# REQUIRED ACTION:
From the data that follows, report the number of lines including "True", and only that number.

# DATASET:
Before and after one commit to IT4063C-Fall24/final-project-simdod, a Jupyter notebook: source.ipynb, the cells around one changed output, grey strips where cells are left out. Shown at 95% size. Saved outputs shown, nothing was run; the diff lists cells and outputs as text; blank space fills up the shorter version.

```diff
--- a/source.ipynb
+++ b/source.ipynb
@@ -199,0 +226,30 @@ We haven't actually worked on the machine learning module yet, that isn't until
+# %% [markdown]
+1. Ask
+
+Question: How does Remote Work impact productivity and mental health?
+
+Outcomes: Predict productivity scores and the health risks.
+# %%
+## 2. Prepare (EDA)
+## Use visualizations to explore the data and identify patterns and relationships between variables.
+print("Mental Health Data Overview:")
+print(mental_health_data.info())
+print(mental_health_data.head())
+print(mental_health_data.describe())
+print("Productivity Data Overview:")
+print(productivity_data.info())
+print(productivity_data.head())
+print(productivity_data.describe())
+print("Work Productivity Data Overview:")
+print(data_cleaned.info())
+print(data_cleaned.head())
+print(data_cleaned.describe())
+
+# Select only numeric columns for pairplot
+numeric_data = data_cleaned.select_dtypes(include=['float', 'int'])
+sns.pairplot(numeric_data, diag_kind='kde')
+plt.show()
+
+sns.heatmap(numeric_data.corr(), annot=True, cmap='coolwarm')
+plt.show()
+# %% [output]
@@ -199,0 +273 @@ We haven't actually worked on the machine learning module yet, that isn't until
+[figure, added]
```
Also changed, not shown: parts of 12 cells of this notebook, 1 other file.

...

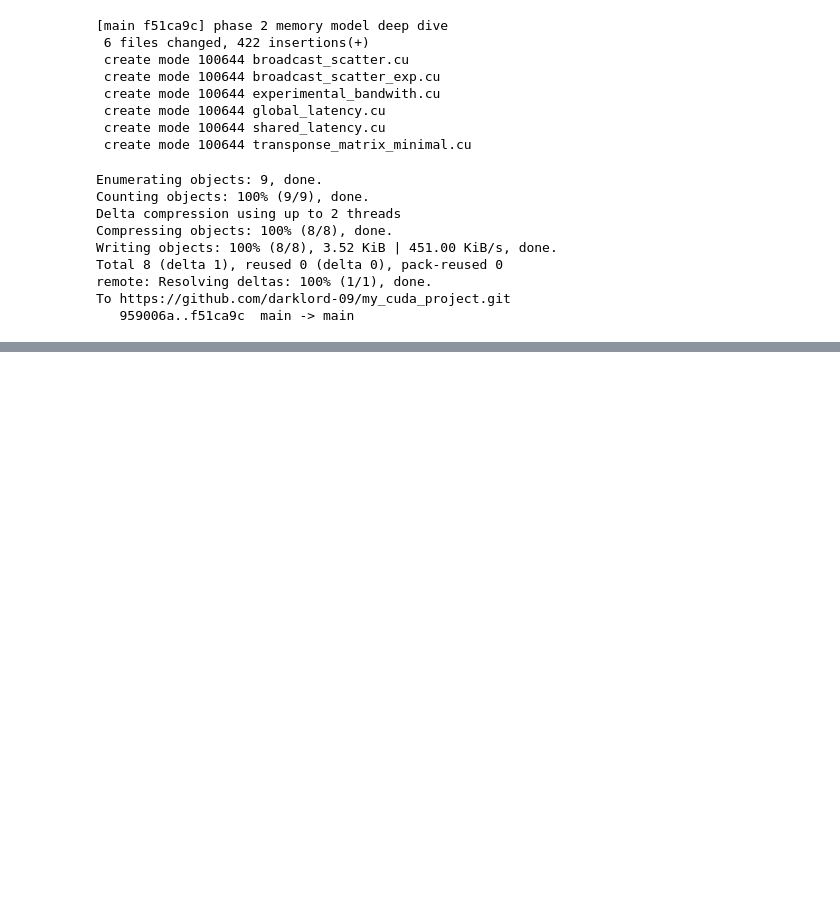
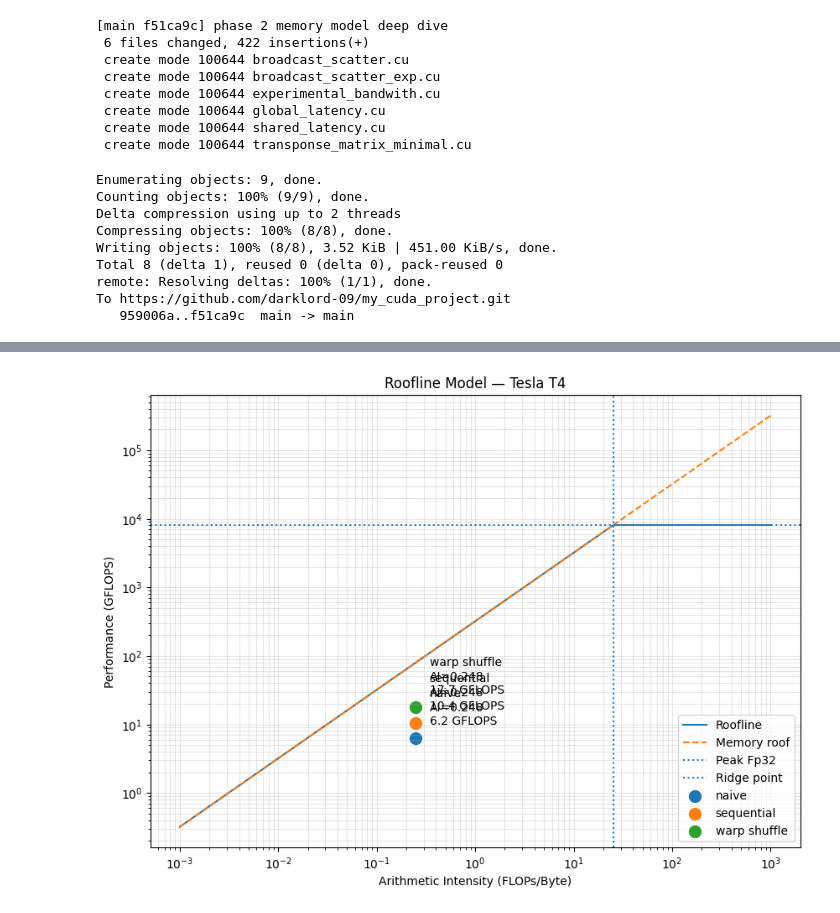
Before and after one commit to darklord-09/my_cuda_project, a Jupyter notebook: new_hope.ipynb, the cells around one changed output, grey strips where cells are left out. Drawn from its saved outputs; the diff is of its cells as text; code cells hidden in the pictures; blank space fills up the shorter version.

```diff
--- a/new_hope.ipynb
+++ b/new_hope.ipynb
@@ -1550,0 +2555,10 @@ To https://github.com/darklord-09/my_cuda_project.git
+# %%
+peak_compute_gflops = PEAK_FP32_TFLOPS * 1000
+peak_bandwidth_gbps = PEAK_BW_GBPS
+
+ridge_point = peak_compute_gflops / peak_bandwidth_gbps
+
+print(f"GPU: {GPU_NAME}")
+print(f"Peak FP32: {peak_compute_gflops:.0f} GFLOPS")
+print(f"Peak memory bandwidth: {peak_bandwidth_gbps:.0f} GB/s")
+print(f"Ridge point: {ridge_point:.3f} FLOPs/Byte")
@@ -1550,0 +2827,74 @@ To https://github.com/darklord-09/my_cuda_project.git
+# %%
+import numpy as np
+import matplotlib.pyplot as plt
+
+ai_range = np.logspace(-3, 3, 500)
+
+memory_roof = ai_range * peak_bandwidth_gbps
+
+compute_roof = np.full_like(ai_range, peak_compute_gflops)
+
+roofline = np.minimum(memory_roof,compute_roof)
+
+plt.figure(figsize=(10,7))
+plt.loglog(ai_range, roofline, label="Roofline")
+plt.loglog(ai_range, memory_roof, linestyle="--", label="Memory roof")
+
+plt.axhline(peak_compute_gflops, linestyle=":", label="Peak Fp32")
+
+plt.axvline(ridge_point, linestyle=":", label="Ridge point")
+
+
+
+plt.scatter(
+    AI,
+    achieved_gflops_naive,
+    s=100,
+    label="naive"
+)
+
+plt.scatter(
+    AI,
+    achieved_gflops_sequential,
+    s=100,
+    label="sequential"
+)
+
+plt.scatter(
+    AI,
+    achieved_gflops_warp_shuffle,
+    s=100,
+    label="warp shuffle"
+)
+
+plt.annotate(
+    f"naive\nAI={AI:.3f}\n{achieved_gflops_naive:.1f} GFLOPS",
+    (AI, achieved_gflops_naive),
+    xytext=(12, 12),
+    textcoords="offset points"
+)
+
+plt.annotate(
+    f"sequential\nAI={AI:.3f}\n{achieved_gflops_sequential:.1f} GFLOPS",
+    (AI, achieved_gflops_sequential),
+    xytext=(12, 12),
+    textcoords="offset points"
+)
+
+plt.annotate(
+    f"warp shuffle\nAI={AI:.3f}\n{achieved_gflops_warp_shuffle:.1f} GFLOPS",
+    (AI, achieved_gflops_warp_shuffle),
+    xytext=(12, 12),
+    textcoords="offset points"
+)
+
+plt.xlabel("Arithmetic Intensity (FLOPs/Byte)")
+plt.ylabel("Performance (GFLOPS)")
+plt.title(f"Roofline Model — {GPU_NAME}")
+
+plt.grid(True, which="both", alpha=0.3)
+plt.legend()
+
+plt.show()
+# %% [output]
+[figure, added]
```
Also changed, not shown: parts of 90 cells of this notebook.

--

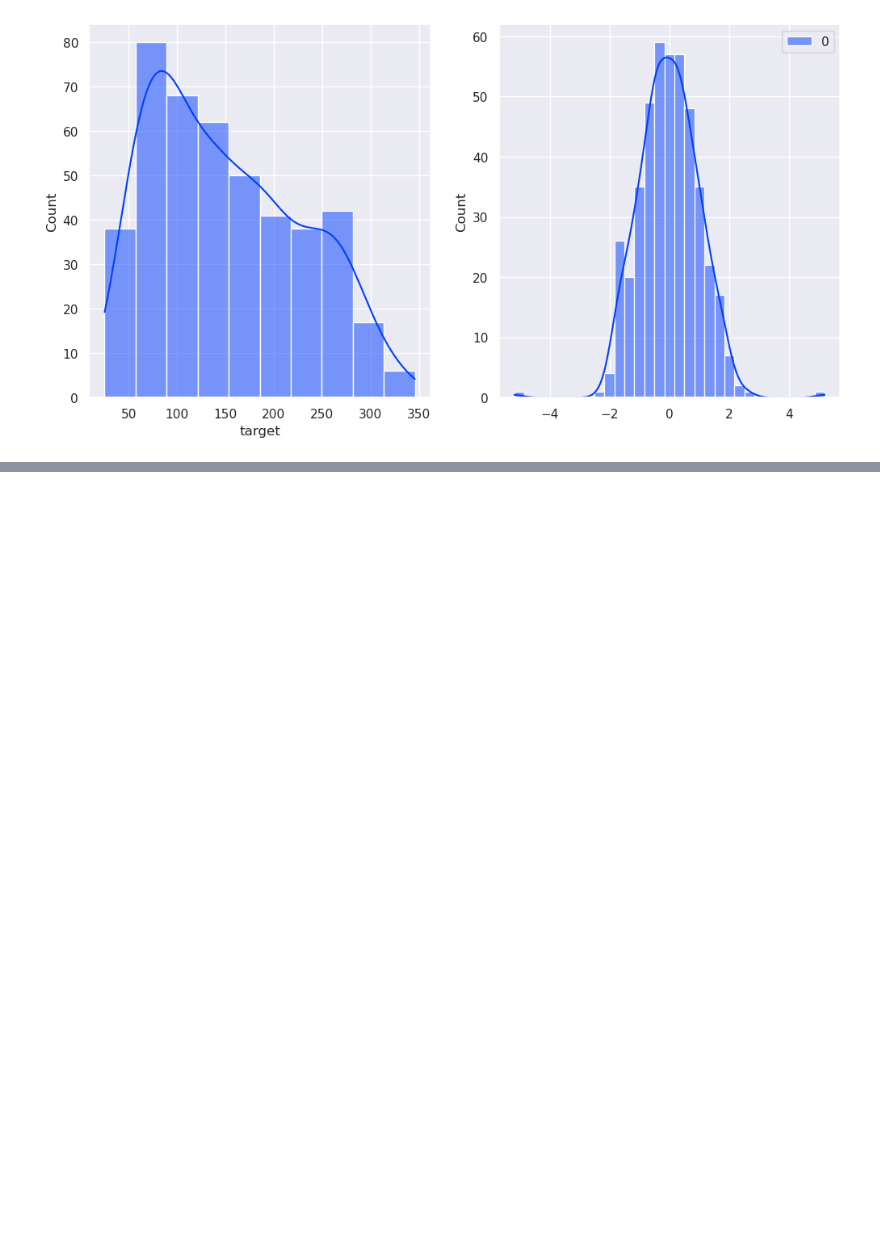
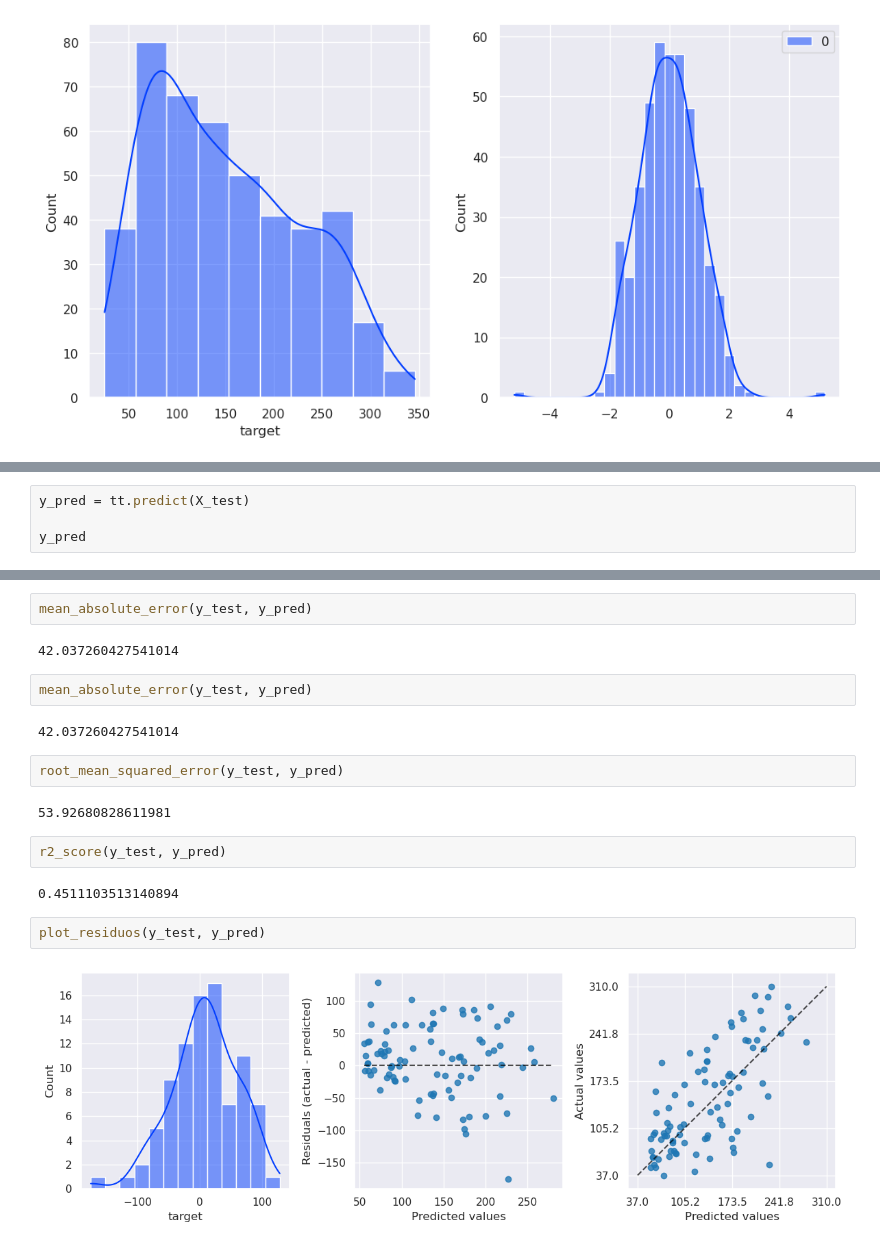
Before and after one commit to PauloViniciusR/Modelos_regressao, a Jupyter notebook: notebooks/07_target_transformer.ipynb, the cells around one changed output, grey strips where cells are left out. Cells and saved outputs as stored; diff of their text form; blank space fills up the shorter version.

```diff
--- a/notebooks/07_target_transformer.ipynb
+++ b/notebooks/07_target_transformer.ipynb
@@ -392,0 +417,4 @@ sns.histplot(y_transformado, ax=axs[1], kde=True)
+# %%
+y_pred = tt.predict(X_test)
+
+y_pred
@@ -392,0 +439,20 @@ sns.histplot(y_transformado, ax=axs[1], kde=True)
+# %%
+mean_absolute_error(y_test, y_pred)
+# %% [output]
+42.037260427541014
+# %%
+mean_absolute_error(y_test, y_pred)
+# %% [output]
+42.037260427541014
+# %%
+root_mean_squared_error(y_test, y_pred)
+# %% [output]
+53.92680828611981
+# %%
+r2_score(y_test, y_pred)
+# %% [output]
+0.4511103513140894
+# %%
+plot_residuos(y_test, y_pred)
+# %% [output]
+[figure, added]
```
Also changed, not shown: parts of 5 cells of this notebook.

# WRITTEN RESPONSE:
4